To the editor:
I was concerned about Matt Coleman's letter regarding school lunches.
First, he treads heavily on the line between his role as a member of the Marshall Public Schools Board of Education and his right to an opinion as a citizen. He asks parents to email him at his official email address just before acknowledging that the opinions expressed are his and "may or may not reflect the opinions" of the full Board.
Is he expressing his own views? This is definitely his right as a concerned citizen. I would ask that he not use his board member email address as a means of contacting him in this case.
Many of us who work for state or local government entities know to exercise caution in using our work or official contact information on matters of personal opinion.
Coleman's letter unnecessarily politicizes the question of what should be on school lunch plates. In his first sentence he states that Michelle Obama is making children hungry by limiting what they can eat at school, attributing her interest in nutrition to purely political motives. Later he describes the new guidelines as a government effort "to seize more and more control of our daily lives." The National School Lunch Act was made permanent in 1946, following on programs that went back almost to World War I.

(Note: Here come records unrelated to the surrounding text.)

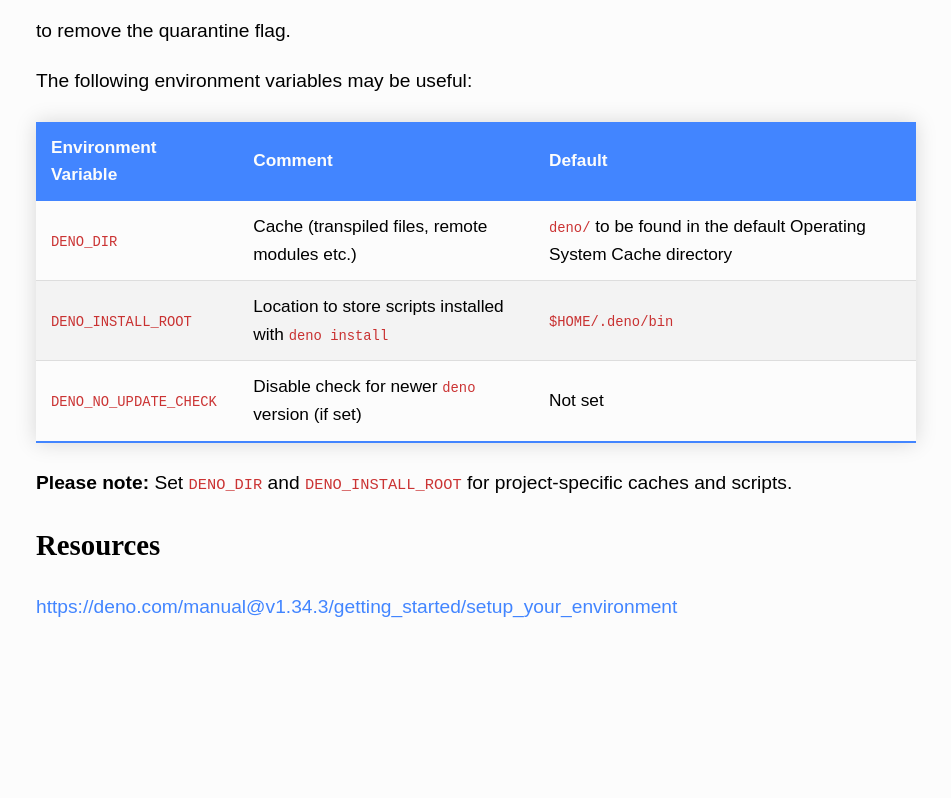
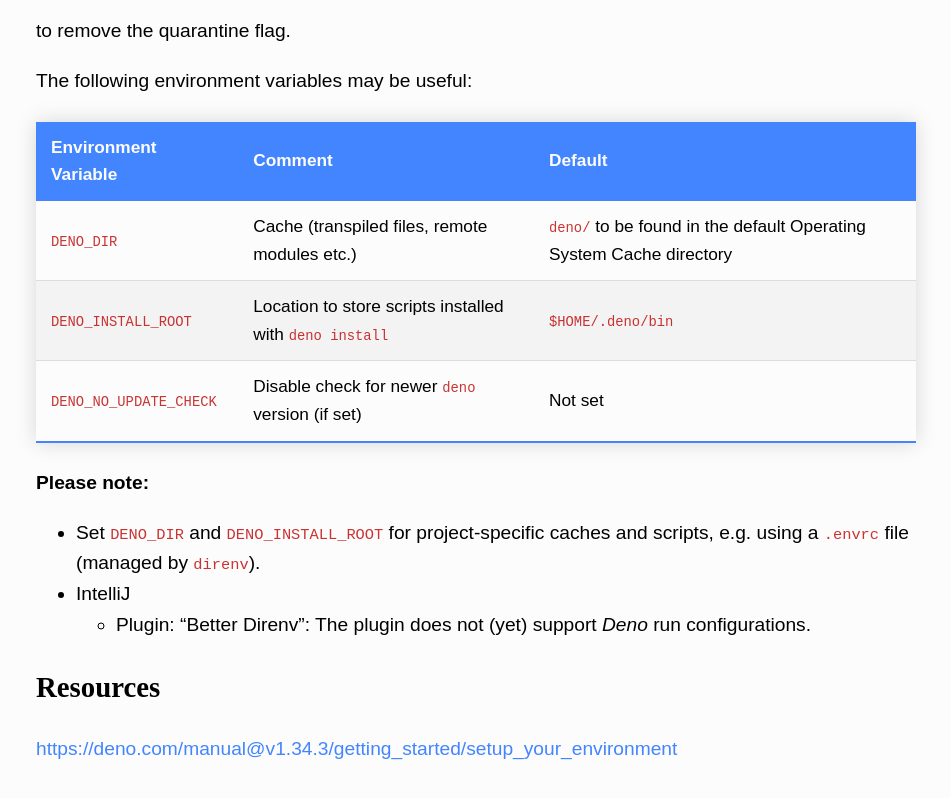
Before and after one commit to bvfnbk/bvfnbk.github.io, a plain HTML site: page posts/deno/install/index.html in a window 1280 px wide. Shown: the part 902-1700 px from the top of the page, without its empty margins (324-1275 px from the left). Before the commit the page ends 1616 px from the top, so only its background shows below. Drawn offline with Linux system fonts and the light colour scheme.

Commit message:
deploy: bvfnbk/source.bvfnbk.github.io@2a8d51b455d87b60504735bb4db19463fc635294

```diff
--- a/posts/deno/install/index.html
+++ b/posts/deno/install/index.html
@@ -6,4 +6,5 @@
 your platform.</p><table><thead><tr><th>OS</th><th>Architecture</th><th>Artifact</th></tr></thead><tbody><tr><td>macOS</td><td><code>aarch64</code></td><td><code>deno-aarch64-apple-darwin.zip</code></td></tr><tr><td>macOS</td><td><code>x86_64</code></td><td><code>deno-x86_64-apple-darwin.zip</code></td></tr><tr><td>Windows</td><td><code>x86_64</code></td><td><code>deno-x86_64-pc-windows-msvc.zip</code></td></tr><tr><td>Linux</td><td><code>x86_64</code></td><td><code>deno-x86_64-unknown-linux-gnu.zip</code></td></tr></tbody></table><p>The ZIP file contains a single file executable <code>deno</code> (for macOS and Linux) which can be put into a directory of your
 choice, e.g.</p><div class=highlight><pre tabindex=0 style=color:#f8f8f2;background-color:#272822;-moz-tab-size:4;-o-tab-size:4;tab-size:4><code class=language-shell data-lang=shell><span style=display:flex><span>deno-$VERSION/bin/deno
 </span></span></code></pre></div><p><strong>Please note: (macOS)</strong> Running the <code>deno</code> executable might be forbidden (as the developer cannot be verified). Run</p><div class=highlight><pre tabindex=0 style=color:#f8f8f2;background-color:#272822;-moz-tab-size:4;-o-tab-size:4;tab-size:4><code class=language-shell data-lang=shell><span style=display:flex><span>xattr -d com.apple.quarantine deno-$VERSION/bin/deno
-</span></span></code></pre></div><p>to remove the quarantine flag.</p><p>The following environment variables may be useful:</p><table><thead><tr><th>Environment Variable</th><th>Comment</th><th>Default</th></tr></thead><tbody><tr><td><code>DENO_DIR</code></td><td>Cache (transpiled files, remote modules etc.)</td><td><code>deno/</code> to be found in the default Operating System Cache directory</td></tr><tr><td><code>DENO_INSTALL_ROOT</code></td><td>Location to store scripts installed with <code>deno install</code></td><td><code>$HOME/.deno/bin</code></td></tr><tr><td><code>DENO_NO_UPDATE_CHECK</code></td><td>Disable check for newer <code>deno</code> version (if set)</td><td>Not set</td></tr></tbody></table><p><strong>Please note:</strong> Set <code>DENO_DIR</code> and <code>DENO_INSTALL_ROOT</code> for project-specific caches and scripts.</p><h2 id=resources>Resources</h2><p><a href=https://deno.com/manual@v1.34.3/getting_started/setup_your_environment>https://deno.com/manual@v1.34.3/getting_started/setup_your_environment</a></p></div></article></main></body></html>
+</span></span></code></pre></div><p>to remove the quarantine flag.</p><p>The following environment variables may be useful:</p><table><thead><tr><th>Environment Variable</th><th>Comment</th><th>Default</th></tr></thead><tbody><tr><td><code>DENO_DIR</code></td><td>Cache (transpiled files, remote modules etc.)</td><td><code>deno/</code> to be found in the default Operating System Cache directory</td></tr><tr><td><code>DENO_INSTALL_ROOT</code></td><td>Location to store scripts installed with <code>deno install</code></td><td><code>$HOME/.deno/bin</code></td></tr><tr><td><code>DENO_NO_UPDATE_CHECK</code></td><td>Disable check for newer <code>deno</code> version (if set)</td><td>Not set</td></tr></tbody></table><p><strong>Please note:</strong></p><ul><li>Set <code>DENO_DIR</code> and <code>DENO_INSTALL_ROOT</code> for project-specific caches and scripts, e.g. using a <code>.envrc</code> file (managed by
+<code>direnv</code>).</li><li>IntelliJ<ul><li>Plugin: &ldquo;Better Direnv&rdquo;: The plugin does not (yet) support <em>Deno</em> run configurations.</li></ul></li></ul><h2 id=resources>Resources</h2><p><a href=https://deno.com/manual@v1.34.3/getting_started/setup_your_environment>https://deno.com/manual@v1.34.3/getting_started/setup_your_environment</a></p></div></article></main></body></html>
```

It's just disingenuous for a Board of Education member to call revised guidelines a federal power grab, when in fact nutritional guidelines for school lunches have been in place for almost 70 years through both Democratic and Republican administrations.
Finally, Coleman appears misinformed on the nutritional impact of the new guidelines. The guidelines on calories and proportions are based on research regarding children's nutritional needs and existing data about the long-term health impacts of poor dietary choices. Obesity is a significant problem in the United States among all age groups. Obesity is physically difficult for an individual, but it also adds to health care costs for everyone. If more appropriate portion sizes can help address this in young people,
I am all for the change.
I agree with Coleman that adults do have the right to choose what and how they eat. Schools, however, have an obligation to offer students lunches that are nutritious and balanced based on the best existing data and research.
Recently I was looking for kidney and garbanzo beans at Hy-Vee. I observed a healthy-looking boy of about 8 in the aisle who was asking his dad to buy green beans and corn because he wanted some with his meals that weekend. The father's response was that he would buy them in little cans because "I don't eat that crap." Unfortunately, the father weighed close to 300 pounds and looked to be shorter than 6 feet. Perhaps if that son continues to learn about the benefits of eating more vegetables at school, he will continue to make good nutritional choices despite his father's model.
Swimmers, cross-country runners and other high-school athletes in high-demand aerobic sports do need significantly more calories during their seasons than other students do. Supplying those well-chosen calories is the responsibility for those nutritional needs falls squarely on parents, not on the school district. I'm certain that if parents are unable to meet the extra food needs of their student-athletes, the coach or the school principal would find a way to supply them.
Coleman's suggestion that food (or is it just vegetables?) will go to waste and that kids will go home hungry just seems odd. It may be an admission that the kids he knows personally haven't learned to eat vegetables at home and that they would throw squash away, to use his example, choosing to go hungry rather than try it. It may also be an example of Coleman's trying out every possible argument against the guidelines without thinking about how the arguments sound together ("Kids won't eat those vegetables!" "Kids will be hungry!").
I was taught growing up to try a variety of foods. I was expected to eat what was put in front of me at my family's dinner table and in the school cafeteria.
We followed this own model with our kids and offered a variety of healthful foods and expected them to eat what they were served. I am happy to say that we raised three children who love vegetables and are not picky eaters. I'm sure most kids want to be healthy. Most of them probably hear similar messages from their own parents and would not willingly choose to waste food and go hungry.
Mr. Coleman, rather than politicize this issue, let's support Taher as they develop new ways to meet federal guidelines and continue to feed our children.
Please keep your own political views off the school lunch tray.